═════ Data provided

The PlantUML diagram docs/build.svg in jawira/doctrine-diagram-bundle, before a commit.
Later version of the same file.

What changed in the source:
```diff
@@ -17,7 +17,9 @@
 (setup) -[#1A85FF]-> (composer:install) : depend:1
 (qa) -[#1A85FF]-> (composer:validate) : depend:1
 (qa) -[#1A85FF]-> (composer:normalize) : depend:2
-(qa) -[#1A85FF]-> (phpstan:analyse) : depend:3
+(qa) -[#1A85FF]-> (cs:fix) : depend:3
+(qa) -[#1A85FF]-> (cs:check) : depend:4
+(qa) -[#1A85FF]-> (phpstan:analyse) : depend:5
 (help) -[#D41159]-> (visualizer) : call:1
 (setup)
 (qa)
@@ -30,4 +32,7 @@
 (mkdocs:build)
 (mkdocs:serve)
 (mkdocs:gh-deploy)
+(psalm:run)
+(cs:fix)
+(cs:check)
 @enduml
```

══════════
═════ Data provided

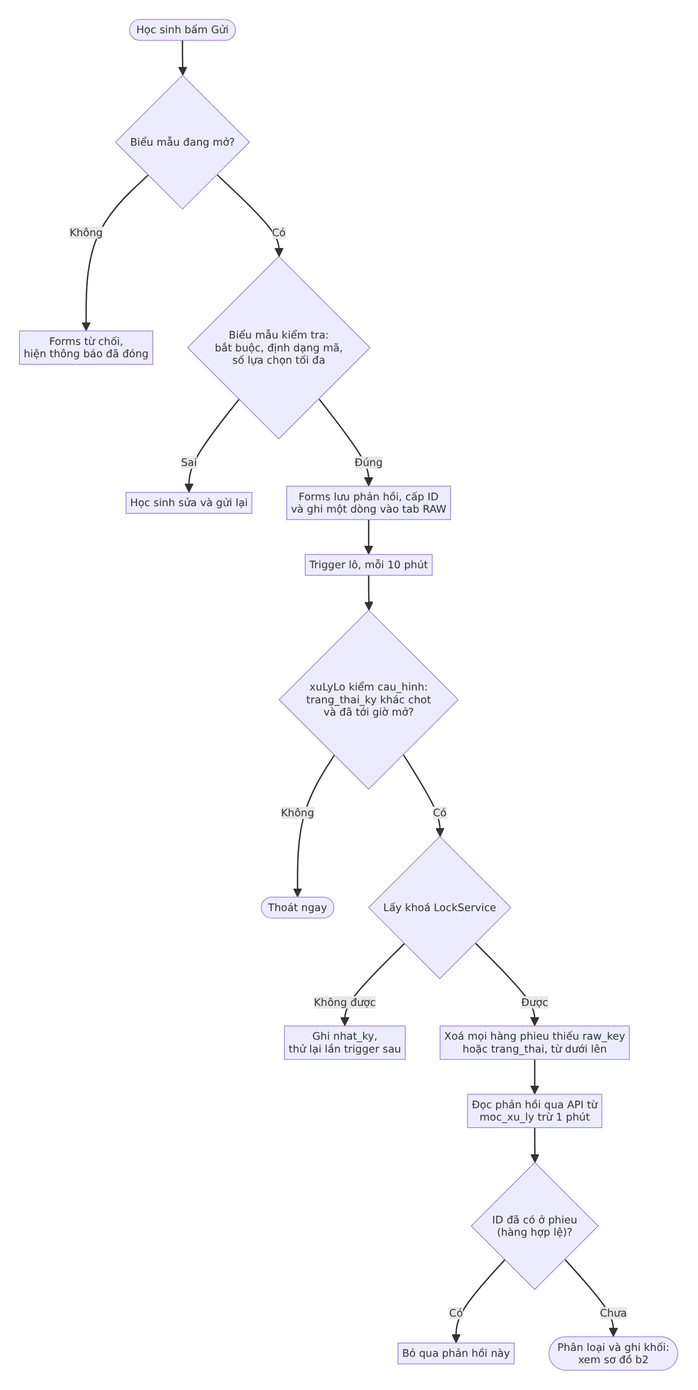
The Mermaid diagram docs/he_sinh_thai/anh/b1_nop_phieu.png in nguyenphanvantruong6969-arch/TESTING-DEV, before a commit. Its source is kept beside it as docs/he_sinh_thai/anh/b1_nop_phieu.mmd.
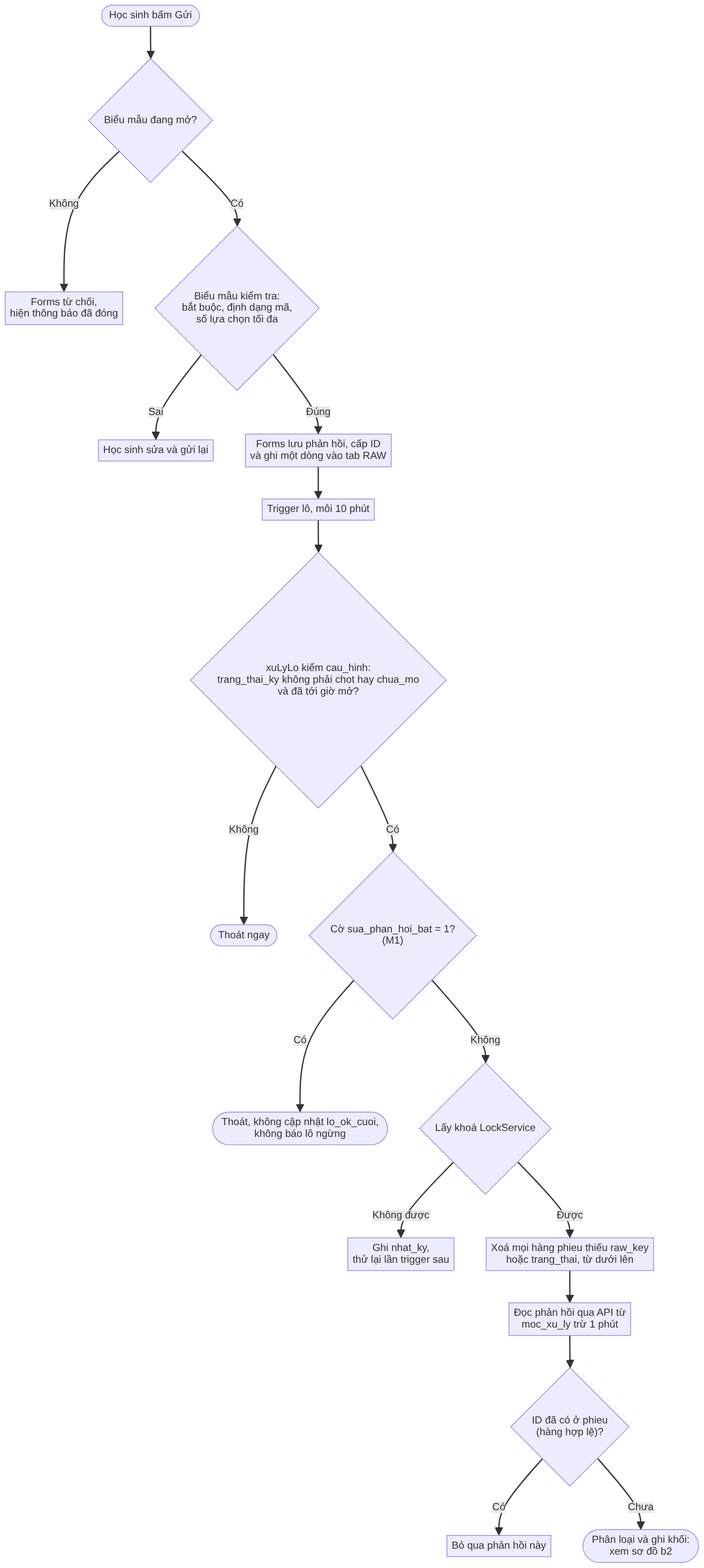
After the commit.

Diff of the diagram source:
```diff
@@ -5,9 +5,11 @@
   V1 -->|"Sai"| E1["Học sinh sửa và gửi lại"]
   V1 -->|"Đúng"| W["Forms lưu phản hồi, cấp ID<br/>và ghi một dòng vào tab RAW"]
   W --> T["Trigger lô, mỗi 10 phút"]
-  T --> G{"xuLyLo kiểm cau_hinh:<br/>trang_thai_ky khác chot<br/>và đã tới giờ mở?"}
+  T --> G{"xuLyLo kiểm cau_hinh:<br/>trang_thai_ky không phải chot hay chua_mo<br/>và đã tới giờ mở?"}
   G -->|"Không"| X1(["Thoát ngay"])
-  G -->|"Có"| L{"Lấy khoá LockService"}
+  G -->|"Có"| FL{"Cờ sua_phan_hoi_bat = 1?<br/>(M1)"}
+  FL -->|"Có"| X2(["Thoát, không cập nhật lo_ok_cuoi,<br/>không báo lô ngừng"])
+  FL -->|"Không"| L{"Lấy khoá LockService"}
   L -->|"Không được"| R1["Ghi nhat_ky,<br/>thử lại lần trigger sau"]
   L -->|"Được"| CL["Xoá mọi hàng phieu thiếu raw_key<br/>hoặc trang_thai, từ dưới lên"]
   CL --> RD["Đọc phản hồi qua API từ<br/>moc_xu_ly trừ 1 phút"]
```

══════════

Goal of the exercise:
Each line above holding the string "depend" counts once; please report the total and nothing more.

Result of this exercise:
7